Boeing said the order was worth $12.7 billion but, in the wake of the crashes, the Vietnamese government said the safety issues must be addressed for the planes to go into service.
Trump also used Boeing as a backdrop of an early rally, standing in front of a new Boeing 787-10 Dreamliner at a South Carolina plant in February 2017. Boeing employs more than 153,000 people, including more than 7,300 in South Carolina.
“We want products made by our workers in our factories stamped with those four magnificent words — ‘made in the USA’,” Trump said.

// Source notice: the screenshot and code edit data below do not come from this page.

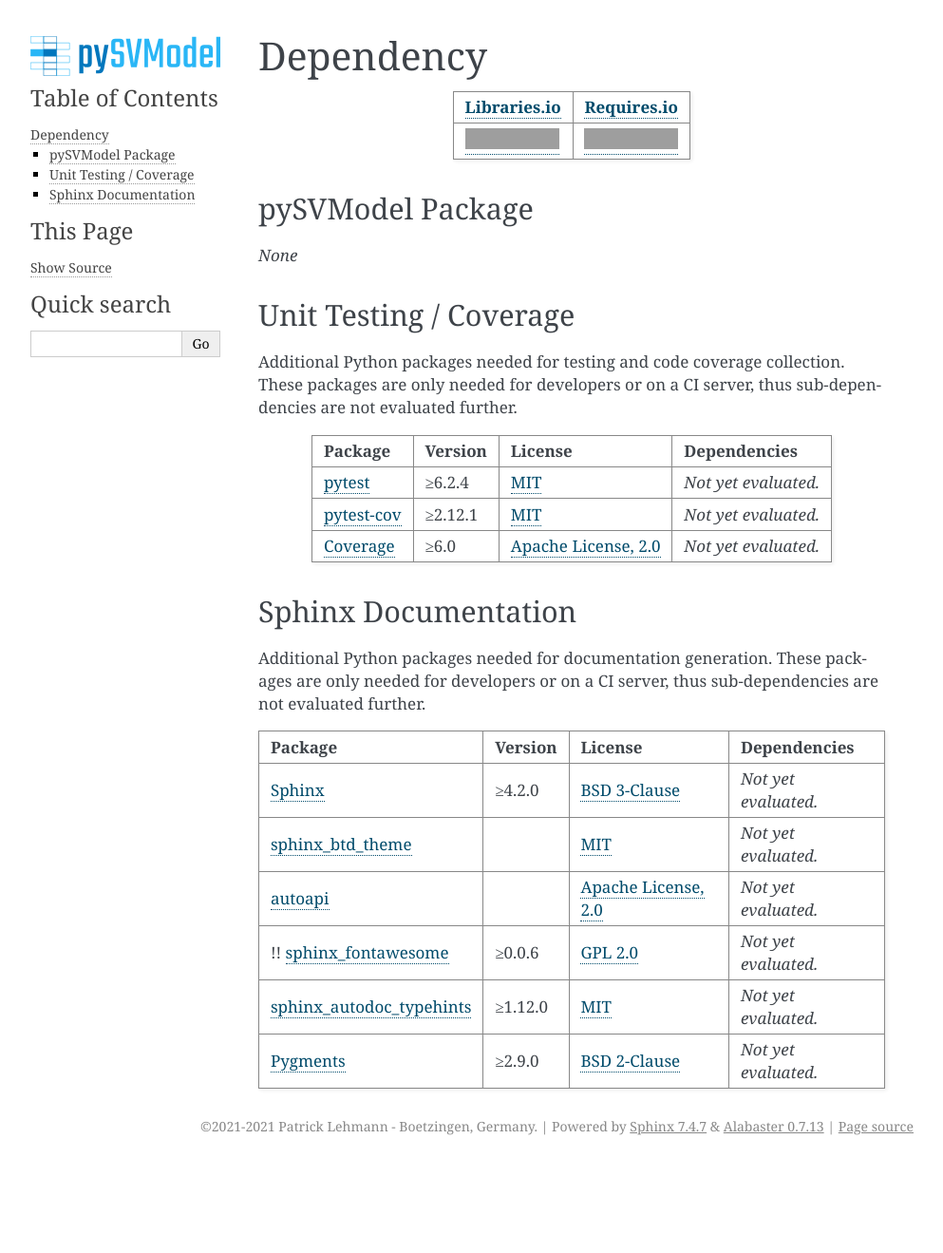
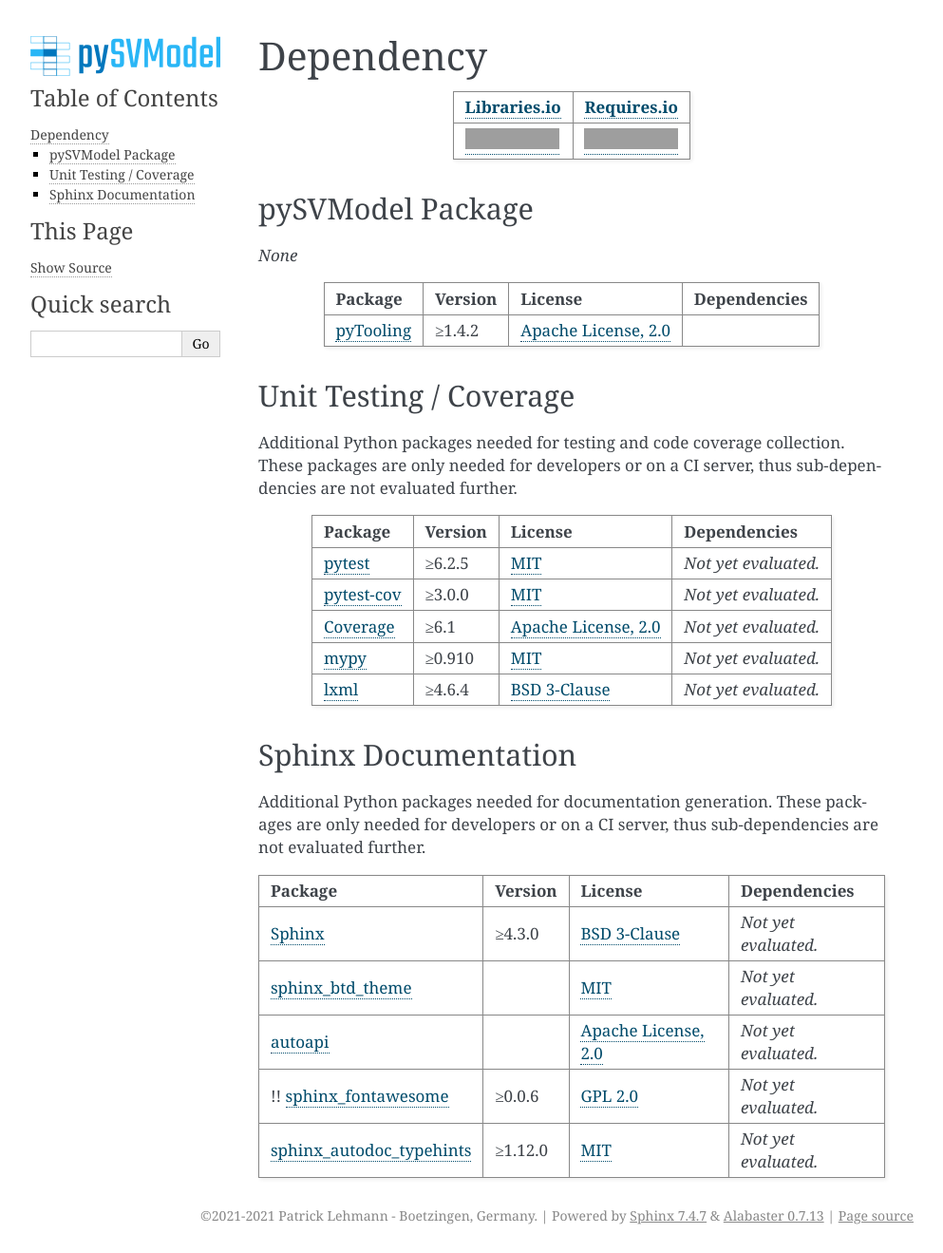
Before and after one commit to edaa-org/pySVModel, a Sphinx documentation site: the page built from doc/Dependency.rst, in a window 1280 px wide. Shown: the whole page at 95% size, without its empty margins (148-1141 px from the left). Built offline with Sphinx 7.4.7, drawn with Linux system fonts in a browser that asks for light colours; pages that are not in the unit, such as notebooks, are missing from menus; before the commit the page ends 1225 px from its top, so only the background shows below that; grey boxes are pictures that could not be loaded.

Commit message:
Added missing changes.

```diff
--- a/doc/Dependency.rst
+++ b/doc/Dependency.rst
@@ -26,12 +26,11 @@
 
 *None*
 
-.. #+-----------------------------------------------------+-------------+---------------------------------------------------------------------+---------------------------------------------------------------------------------------------------------------------------------+
-    | **Package**                                         | **Version** | **License**                                                         | **Dependencies**                                                                                                                |
-    +=====================================================+=============+=====================================================================+=================================================================================================================================+
-    | `pydecor <https://github.com/mplanchard/pydecor>`__ | ≥2.0.1      | `MIT <https://github.com/mplanchard/pydecor/blob/master/LICENSE>`__ | * `dill <https://github.com/uqfoundation/dill>`__ (`BSD 3-clause <https://github.com/uqfoundation/dill/blob/master/LICENSE>`__) |
-    |                                                     |             |                                                                     | * `six <https://github.com/benjaminp/six>`__ (`MIT <https://github.com/benjaminp/six/blob/master/LICENSE>`__)                   |
-    +-----------------------------------------------------+-------------+---------------------------------------------------------------------+---------------------------------------------------------------------------------------------------------------------------------+
++--------------------------------------------------------+-------------+------------------------------------------------------------------------------------------+---------------------------------------------------------------------------------------------------------------------------------+
+| **Package**                                            | **Version** | **License**                                                                              | **Dependencies**                                                                                                                |
++========================================================+=============+==========================================================================================+=================================================================================================================================+
+| `pyTooling <https://github.com/pyTooling/pyTooling>`__ | ≥1.4.2      | `Apache License, 2.0 <https://github.com/pyTooling/pyTooling/blob/master/LICENSE.txt>`__ |                                                                                                                                 |
++--------------------------------------------------------+-------------+------------------------------------------------------------------------------------------+---------------------------------------------------------------------------------------------------------------------------------+
 
 
 .. _dependency-testing:
@@ -46,11 +45,15 @@
 +-----------------------------------------------------------+-------------+----------------------------------------------------------------------------------------+----------------------+
 | **Package**                                               | **Version** | **License**                                                                            | **Dependencies**     |
 +===========================================================+=============+========================================================================================+======================+
-| `pytest <https://github.com/pytest-dev/pytest>`__         | ≥6.2.4      | `MIT <https://github.com/pytest-dev/pytest/blob/master/LICENSE>`__                     | *Not yet evaluated.* |
+| `pytest <https://GitHub.com/pytest-dev/pytest>`__         | ≥6.2.5      | `MIT <https://GitHub.com/pytest-dev/pytest/blob/master/LICENSE>`__                     | *Not yet evaluated.* |
 +-----------------------------------------------------------+-------------+----------------------------------------------------------------------------------------+----------------------+
-| `pytest-cov <https://github.com/pytest-dev/pytest-cov>`__ | ≥2.12.1     | `MIT <https://github.com/pytest-dev/pytest-cov/blob/master/LICENSE>`__                 | *Not yet evaluated.* |
+| `pytest-cov <https://GitHub.com/pytest-dev/pytest-cov>`__ | ≥3.0.0      | `MIT <https://GitHub.com/pytest-dev/pytest-cov/blob/master/LICENSE>`__                 | *Not yet evaluated.* |
 +-----------------------------------------------------------+-------------+----------------------------------------------------------------------------------------+----------------------+
-| `Coverage <https://github.com/nedbat/coveragepy>`__       | ≥6.0        | `Apache License, 2.0 <https://github.com/nedbat/coveragepy/blob/master/LICENSE.txt>`__ | *Not yet evaluated.* |
+| `Coverage <https://GitHub.com/nedbat/coveragepy>`__       | ≥6.1        | `Apache License, 2.0 <https://GitHub.com/nedbat/coveragepy/blob/master/LICENSE.txt>`__ | *Not yet evaluated.* |
++-----------------------------------------------------------+-------------+----------------------------------------------------------------------------------------+----------------------+
+| `mypy <https://GitHub.com/python/mypy>`__                 | ≥0.910      | `MIT <https://GitHub.com/python/mypy/blob/master/LICENSE>`__                           | *Not yet evaluated.* |
++-----------------------------------------------------------+-------------+----------------------------------------------------------------------------------------+----------------------+
+| `lxml <https://GitHub.com/lxml/lxml>`__                   | ≥4.6.4      | `BSD 3-Clause <https://GitHub.com/lxml/lxml/blob/master/LICENSE.txt>`__                | *Not yet evaluated.* |
 +-----------------------------------------------------------+-------------+----------------------------------------------------------------------------------------+----------------------+
 
 
@@ -66,7 +69,7 @@
 +-------------------------------------------------------------------------------------------------+--------------+----------------------------------------------------------------------------------------------------------+----------------------+
 | **Package**                                                                                     | **Version**  | **License**                                                                                              | **Dependencies**     |
 +=================================================================================================+==============+==========================================================================================================+======================+
-| `Sphinx <https://github.com/sphinx-doc/sphinx>`__                                               | ≥4.2.0       | `BSD 3-Clause <https://github.com/sphinx-doc/sphinx/blob/master/LICENSE>`__                              | *Not yet evaluated.* |
+| `Sphinx <https://github.com/sphinx-doc/sphinx>`__                                               | ≥4.3.0       | `BSD 3-Clause <https://github.com/sphinx-doc/sphinx/blob/master/LICENSE>`__                              | *Not yet evaluated.* |
 +-------------------------------------------------------------------------------------------------+--------------+----------------------------------------------------------------------------------------------------------+----------------------+
 | `sphinx_btd_theme <https://github.com/buildthedocs/sphinx.theme>`__                             |              | `MIT <https://github.com/buildthedocs/sphinx.theme/blob/master/LICENSE>`__                               | *Not yet evaluated.* |
 +-------------------------------------------------------------------------------------------------+--------------+----------------------------------------------------------------------------------------------------------+----------------------+
@@ -76,5 +79,3 @@
 +-------------------------------------------------------------------------------------------------+--------------+----------------------------------------------------------------------------------------------------------+----------------------+
 | `sphinx_autodoc_typehints <https://github.com/agronholm/sphinx-autodoc-typehints>`__            | ≥1.12.0      | `MIT <https://github.com/agronholm/sphinx-autodoc-typehints/blob/master/LICENSE>`__                      | *Not yet evaluated.* |
 +-------------------------------------------------------------------------------------------------+--------------+----------------------------------------------------------------------------------------------------------+----------------------+
-| `Pygments <https://github.com/pygments/pygments>`__                                             | ≥2.9.0       | `BSD 2-Clause <https://github.com/pygments/pygments/blob/master/LICENSE>`__                              | *Not yet evaluated.* |
-+-------------------------------------------------------------------------------------------------+--------------+----------------------------------------------------------------------------------------------------------+----------------------+
--- a/setup.py
+++ b/setup.py
@@ -77,7 +77,7 @@
 	},
 	# download_url="https://github.com/edaa-org/pySVModel/tarball/0.1.0",
 
-	packages=setuptools_find_packages(exclude=["tests", "tests.*",]),
+	packages=setuptools_find_packages(exclude=["doc", "doc.*", "tests", "tests.*",]),
 	classifiers=[
 		"License :: OSI Approved :: Apache Software License",
 		"Operating System :: OS Independent",
```
Also changed, not shown: 2 other files.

But his relationship with Boeing has been, at times, rocky. He clashed with the company before even taking office, slamming Boeing for the cost of its plan to build new versions of Air Force One, a broadside that sent the company’s shares tumbling.
Boeing spent $15.1 million on lobbying in 2018, with more than a dozen firms working on its behalf, according to disclosure records filed with the House and Senate.
Among them are Norm Dicks and Associates. Dicks was serving as the top Democrat on the House Appropriations Committee when he ended his 36-year congressional career in 2013.
Boeing paid Dicks’ firm $290,000. He most recently lobbied lawmakers to support Boeing’s KC-46A tanker, an aircraft that acts as a flying gas station and can refuel all U.S. and allied aircraft. Boeing has a contract with the Air Force for 52 of an expected 179 tankers.
The executive in charge of Boeing’s government operations office is Timothy Keating, who worked in the Clinton White House as special assistant to the president and staff director for legislative affairs.
Before joining Boeing, Keating was a senior vice president at Honeywell International and a managing partner at the lobbying firm Timmons and Company.
Boeing’s connections in the nation’s capital extend beyond the people on its payroll. When a Senate oversight committee convenes a hearing on aviation safety following the Ethiopian Airlines crash, John Keast, the Republican-led panel’s staff director, won’t be far from the dais where the members are sitting.
Keast was a Boeing lobbyist just before he accepted the committee post late last year. The committee chairman, Sen. Roger Wicker, R-Miss., announced Keast’s hiring in early December. Keast joined Cornerstone Government Affairs in 2006 and had most recently monitored congressional developments on defense, foreign policy, space exploration and homeland security for Boeing, according to the disclosure records.
No date has been set for the hearing, although Wicker signaled that the committee would not interfere with the FAA and National Transportation Safety Board investigations of the Ethiopian Airlines disaster.
Boeing also makes its presence felt through campaign contributions made by a political action committee and individual employees to lawmakers from both political parties. Boeing-affiliated groups and employees have donated close to $8.4 million since 2016, according to the political-money website Open Secrets.
Among the recipients is Sen. Ted Cruz, R-Texas, chairman of the Senate’s aviation and space subcommittee, who received more than $60,000. Cruz on Tuesday joined a number of other lawmakers who called for the Max 8 aircraft to be grounded, declaring such a move would be prudent “until the FAA confirms the safety of these aircraft and their passengers.”